User interface change data -
##############################

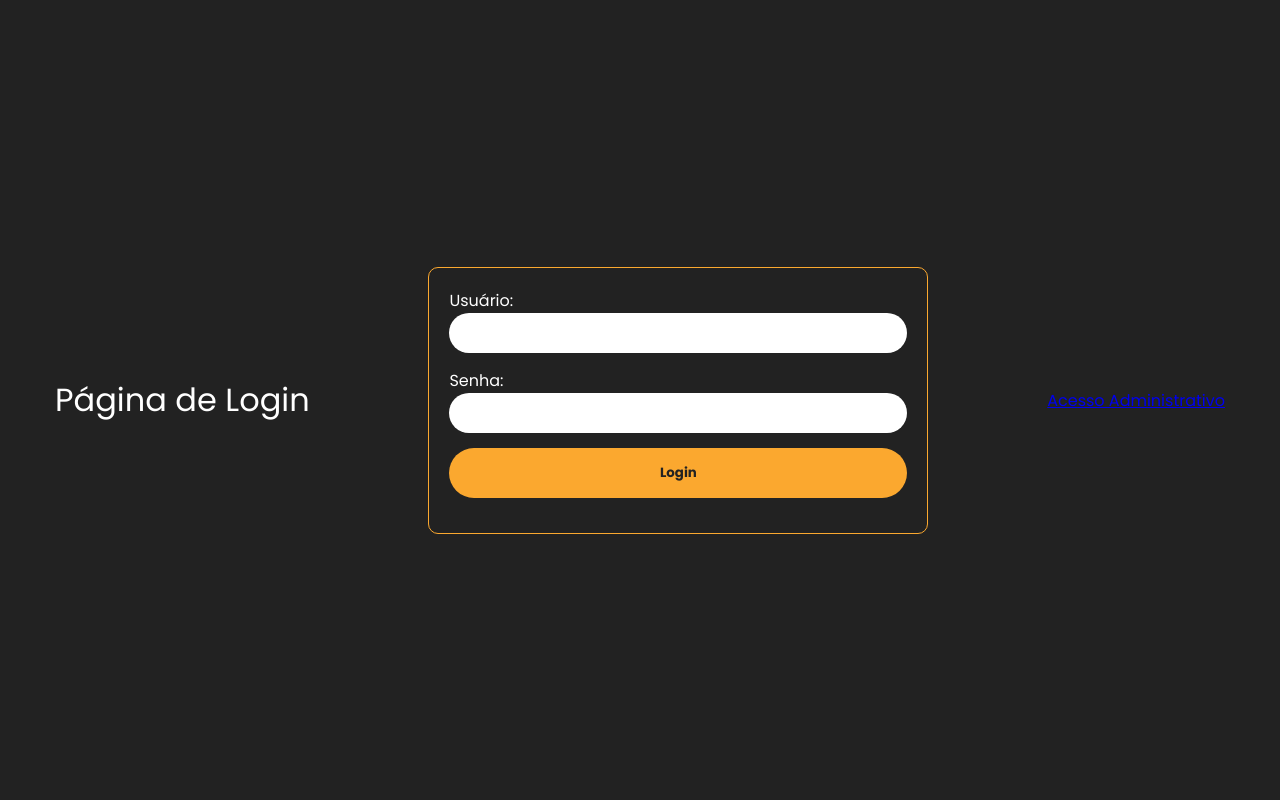
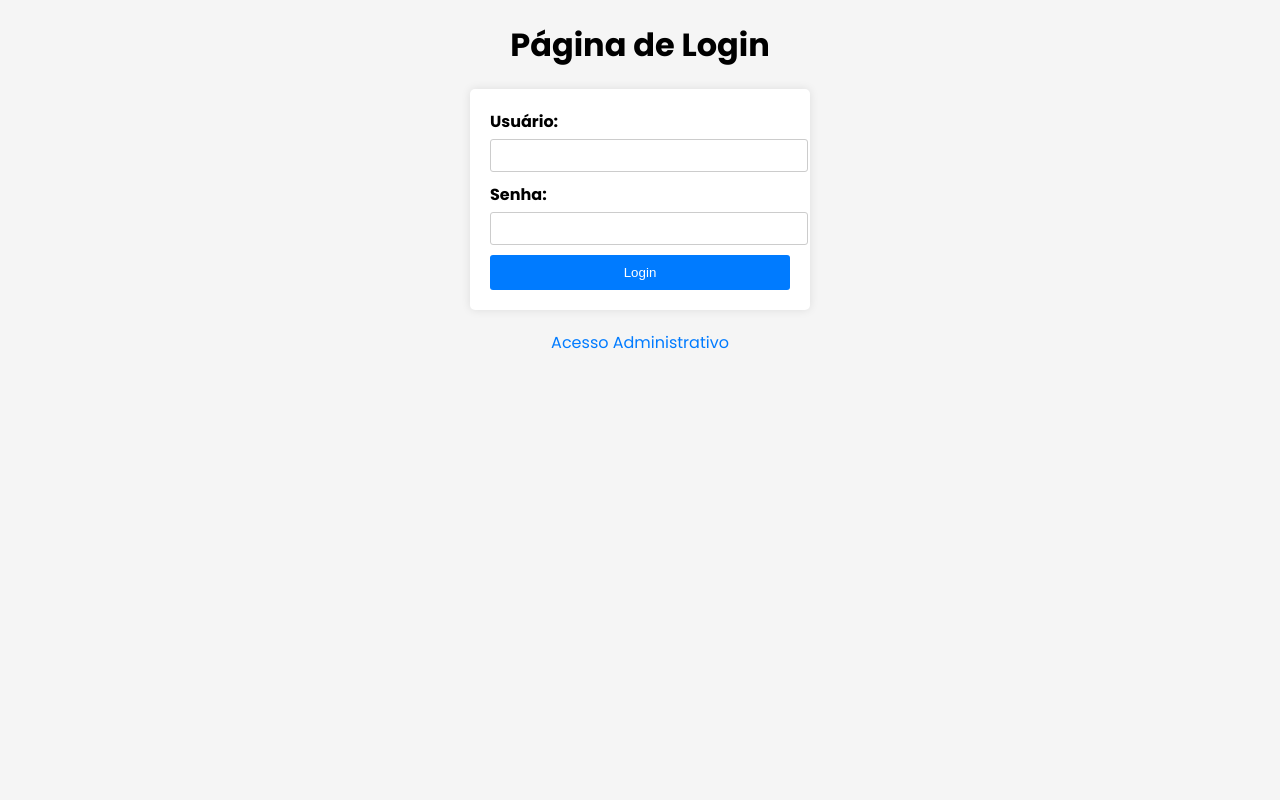
Before and after one commit to MarcosViniDLL/landingpage-eletiva, a Flask app: page /login in a window 1280 px wide. Run offline with Flask 3, Linux system fonts and the light colour scheme.

Commit message:
atualizacao rotas + att templates]

```diff
--- a/app.py
+++ b/app.py
@@ -4,6 +4,7 @@ from flask_migrate import Migrate
 from werkzeug.security import generate_password_hash, check_password_hash
 from datetime import datetime
 from flask import jsonify
+from flask_login import LoginManager, UserMixin, login_user, login_required, logout_user, current_user
 
 
 app = Flask(__name__)
@@ -14,7 +15,10 @@ app.config['SECRET_KEY'] = 'your_secret_key_here'
 db = SQLAlchemy(app)
 migrate = Migrate(app, db)
 
-class User(db.Model):
+login_manager = LoginManager(app)
+login_manager.login_view = 'login'
+
+class User(UserMixin, db.Model):
     id = db.Column(db.Integer, primary_key=True)
     username = db.Column(db.String(100), unique=True, nullable=False)
     password = db.Column(db.String(100), nullable=False)
@@ -28,6 +32,10 @@ class User(db.Model):
         self.cpf = cpf
         self.birth_date = birth_date
         self.is_admin = is_admin
+
+@login_manager.user_loader
+def load_user(user_id):
+    return User.query.get(int(user_id))
 
 authenticated_user = {
     'username':'usuarioteste',
@@ -70,10 +78,18 @@ def login():
         user = User.query.filter_by(username=username).first()
 
         if user and check_password_hash(user.password, password):
+            login_user(user)
             return redirect(url_for('dashboard'))
         else:
             error = 'Credenciais inválidas. Tente novamente.'
     return render_template('login.html', error=error)
+
+@app.route('/logout', methods=['POST'])
+@login_required
+def logout():
+    if 'is_admin' in session:
+        session.pop('is_admin')
+    return redirect(url_for('index'))
 
 @app.route('/admin', methods=['GET', 'POST'])
 def admin_panel():
--- a/static/css/admin.css
+++ b/static/css/admin.css
@@ -26,13 +26,13 @@ li {
     margin-bottom: 10px;
 }
 
-/* Estilos para os formulários DELETE e PUT */
+
 form {
     display: inline-block;
     margin-right: 10px;
 }
 
-/* Estilos para os botões Excluir e Atualizar */
+
 button {
     padding: 8px 16px;
     background-color: #dc3545;
@@ -53,7 +53,7 @@ input[type="text"] {
     margin-right: 10px;
 }
 
-/* Estilos para o link "Voltar ao Login" */
+
 .login-link {
     display: block;
     margin-top: 20px;
--- a/static/css/login.css
+++ b/static/css/login.css
@@ -1,79 +1,66 @@
 @import url('https://fonts.googleapis.com/css2?family=Poppins:wght@400;500;600;700;800&display=swap');
 
-* {
+/* Arquivo CSS: login.css */
+
+body {
     font-family: 'Poppins', sans-serif;
-    box-sizing: border-box;
     margin: 0;
     padding: 0;
+    background-color: #f5f5f5;
 }
 
-body {
-    background-color: #222222;
-    color: #fff;
-    font-family: 'Poppins';
-    max-width: 1200px;
-    margin: 0 auto;
-    padding: 15px;
-}
-
-h1, h2, h3, h4, h5, h6 {
-    font-weight: 200;
+h1 {
+    text-align: center;
+    margin-bottom: 20px;
 }
 
 form {
-    max-width: 500px;
+    max-width: 300px;
     margin: 0 auto;
+    background-color: #fff;
     padding: 20px;
-    border: 1px solid #FBA82F;
-    border-radius: 10px;
-    background-color: #222222;
+    border-radius: 5px;
+    box-shadow: 0 0 10px rgba(0, 0, 0, 0.1);
 }
 
 label {
-    color: #fff;
+    display: block;
+    margin-bottom: 5px;
+    font-weight: bold;
 }
 
-input[type="text"], input[type="password"], input[type="date"], input[type="submit"] {
-    display: block;
+input[type="text"],
+input[type="password"] {
     width: 100%;
-    margin-bottom: 15px;
-    color: #2e2c2c;
+    padding: 8px;
+    margin-bottom: 10px;
+    border: 1px solid #ccc;
+    border-radius: 3px;
 }
 
 input[type="submit"] {
-    height: 50px;
-    background-color: #FBA82F;
-    color: #222222;
-    font-weight: bold;
+    width: 100%;
+    padding: 10px;
+    background-color: #007bff;
+    color: white;
     border: none;
-    border-radius: 25px;
+    border-radius: 3px;
     cursor: pointer;
-    transition: background-color 0.3s ease;
+    transition: background-color 0.3s;
 }
 
 input[type="submit"]:hover {
-    background-color: #AF781D;
+    background-color: #0056b3;
 }
 
-input[type="text"],
-input[type="password"],
-input[type="date"] {
-    height: 40px;
-    padding: 10px;
-    border-radius: 20px;
-    border: none;
-    font-size: 14px;
-    color: #000; /* Definindo a cor do texto dentro dos inputs como preto */
+.admin-link {
+    display: block;
+    text-align: center;
+    margin-top: 20px;
+    text-decoration: none;
+    color: #007bff;
 }
 
-/* Estilos específicos para a página de login */
-body {
-    display: flex;
-    justify-content: center;
-    align-items: center;
-    height: 100vh;
+.admin-link:hover {
+    text-decoration: underline;
 }
-
-form {
-    width: 80%;
-}
--- a/templates/admin.html
+++ b/templates/admin.html
@@ -8,6 +8,11 @@
 </head>
 <body>
     <h1>Painel Administrativo - Lista de Usuários</h1>
+
+    <form action="{{ url_for('logout') }}" method="POST">
+        <button type="submit">Logout</button>
+    </form>
+
 
     <ul>
         {% for user in users %}
--- a/templates/dashboard.html
+++ b/templates/dashboard.html
@@ -36,6 +36,9 @@
                     <input type="text" name="height" placeholder="Altura">
                     <input type="submit" value="Adicionar Avaliação Física">
                 </form>
+                <form action="{{ url_for('logout') }}" method="POST">
+                    <button class="logout-btn" type="submit">Logout</button>
+                </form>
             </div>
         {% endfor %}
     </div>
```
Also changed, not shown: static/css/dashboard.css (+11 -0 lines).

##############################

What you need to do -
From the first line to the last, set down the records exactly, leaving out images.

Exercise solution -
Before and after one commit to MarcosViniDLL/landingpage-eletiva, a Flask app: page /login in a window 1280 px wide. Run offline with Flask 3, Linux system fonts and the light colour scheme.

Commit message:
atualizacao rotas + att templates]

```diff
--- a/app.py
+++ b/app.py
@@ -4,6 +4,7 @@ from flask_migrate import Migrate
 from werkzeug.security import generate_password_hash, check_password_hash
 from datetime import datetime
 from flask import jsonify
+from flask_login import LoginManager, UserMixin, login_user, login_required, logout_user, current_user
 
 
 app = Flask(__name__)
@@ -14,7 +15,10 @@ app.config['SECRET_KEY'] = 'your_secret_key_here'
 db = SQLAlchemy(app)
 migrate = Migrate(app, db)
 
-class User(db.Model):
+login_manager = LoginManager(app)
+login_manager.login_view = 'login'
+
+class User(UserMixin, db.Model):
     id = db.Column(db.Integer, primary_key=True)
     username = db.Column(db.String(100), unique=True, nullable=False)
     password = db.Column(db.String(100), nullable=False)
@@ -28,6 +32,10 @@ class User(db.Model):
         self.cpf = cpf
         self.birth_date = birth_date
         self.is_admin = is_admin
+
+@login_manager.user_loader
+def load_user(user_id):
+    return User.query.get(int(user_id))
 
 authenticated_user = {
     'username':'usuarioteste',
@@ -70,10 +78,18 @@ def login():
         user = User.query.filter_by(username=username).first()
 
         if user and check_password_hash(user.password, password):
+            login_user(user)
             return redirect(url_for('dashboard'))
         else:
             error = 'Credenciais inválidas. Tente novamente.'
     return render_template('login.html', error=error)
+
+@app.route('/logout', methods=['POST'])
+@login_required
+def logout():
+    if 'is_admin' in session:
+        session.pop('is_admin')
+    return redirect(url_for('index'))
 
 @app.route('/admin', methods=['GET', 'POST'])
 def admin_panel():
--- a/static/css/admin.css
+++ b/static/css/admin.css
@@ -26,13 +26,13 @@ li {
     margin-bottom: 10px;
 }
 
-/* Estilos para os formulários DELETE e PUT */
+
 form {
     display: inline-block;
     margin-right: 10px;
 }
 
-/* Estilos para os botões Excluir e Atualizar */
+
 button {
     padding: 8px 16px;
     background-color: #dc3545;
@@ -53,7 +53,7 @@ input[type="text"] {
     margin-right: 10px;
 }
 
-/* Estilos para o link "Voltar ao Login" */
+
 .login-link {
     display: block;
     margin-top: 20px;
--- a/static/css/login.css
+++ b/static/css/login.css
@@ -1,79 +1,66 @@
 @import url('https://fonts.googleapis.com/css2?family=Poppins:wght@400;500;600;700;800&display=swap');
 
-* {
+/* Arquivo CSS: login.css */
+
+body {
     font-family: 'Poppins', sans-serif;
-    box-sizing: border-box;
     margin: 0;
     padding: 0;
+    background-color: #f5f5f5;
 }
 
-body {
-    background-color: #222222;
-    color: #fff;
-    font-family: 'Poppins';
-    max-width: 1200px;
-    margin: 0 auto;
-    padding: 15px;
-}
-
-h1, h2, h3, h4, h5, h6 {
-    font-weight: 200;
+h1 {
+    text-align: center;
+    margin-bottom: 20px;
 }
 
 form {
-    max-width: 500px;
+    max-width: 300px;
     margin: 0 auto;
+    background-color: #fff;
     padding: 20px;
-    border: 1px solid #FBA82F;
-    border-radius: 10px;
-    background-color: #222222;
+    border-radius: 5px;
+    box-shadow: 0 0 10px rgba(0, 0, 0, 0.1);
 }
 
 label {
-    color: #fff;
+    display: block;
+    margin-bottom: 5px;
+    font-weight: bold;
 }
 
-input[type="text"], input[type="password"], input[type="date"], input[type="submit"] {
-    display: block;
+input[type="text"],
+input[type="password"] {
     width: 100%;
-    margin-bottom: 15px;
-    color: #2e2c2c;
+    padding: 8px;
+    margin-bottom: 10px;
+    border: 1px solid #ccc;
+    border-radius: 3px;
 }
 
 input[type="submit"] {
-    height: 50px;
-    background-color: #FBA82F;
-    color: #222222;
-    font-weight: bold;
+    width: 100%;
+    padding: 10px;
+    background-color: #007bff;
+    color: white;
     border: none;
-    border-radius: 25px;
+    border-radius: 3px;
     cursor: pointer;
-    transition: background-color 0.3s ease;
+    transition: background-color 0.3s;
 }
 
 input[type="submit"]:hover {
-    background-color: #AF781D;
+    background-color: #0056b3;
 }
 
-input[type="text"],
-input[type="password"],
-input[type="date"] {
-    height: 40px;
-    padding: 10px;
-    border-radius: 20px;
-    border: none;
-    font-size: 14px;
-    color: #000; /* Definindo a cor do texto dentro dos inputs como preto */
+.admin-link {
+    display: block;
+    text-align: center;
+    margin-top: 20px;
+    text-decoration: none;
+    color: #007bff;
 }
 
-/* Estilos específicos para a página de login */
-body {
-    display: flex;
-    justify-content: center;
-    align-items: center;
-    height: 100vh;
+.admin-link:hover {
+    text-decoration: underline;
 }
-
-form {
-    width: 80%;
-}
--- a/templates/admin.html
+++ b/templates/admin.html
@@ -8,6 +8,11 @@
 </head>
 <body>
     <h1>Painel Administrativo - Lista de Usuários</h1>
+
+    <form action="{{ url_for('logout') }}" method="POST">
+        <button type="submit">Logout</button>
+    </form>
+
 
     <ul>
         {% for user in users %}
--- a/templates/dashboard.html
+++ b/templates/dashboard.html
@@ -36,6 +36,9 @@
                     <input type="text" name="height" placeholder="Altura">
                     <input type="submit" value="Adicionar Avaliação Física">
                 </form>
+                <form action="{{ url_for('logout') }}" method="POST">
+                    <button class="logout-btn" type="submit">Logout</button>
+                </form>
             </div>
         {% endfor %}
     </div>
```
Also changed, not shown: static/css/dashboard.css (+11 -0 lines).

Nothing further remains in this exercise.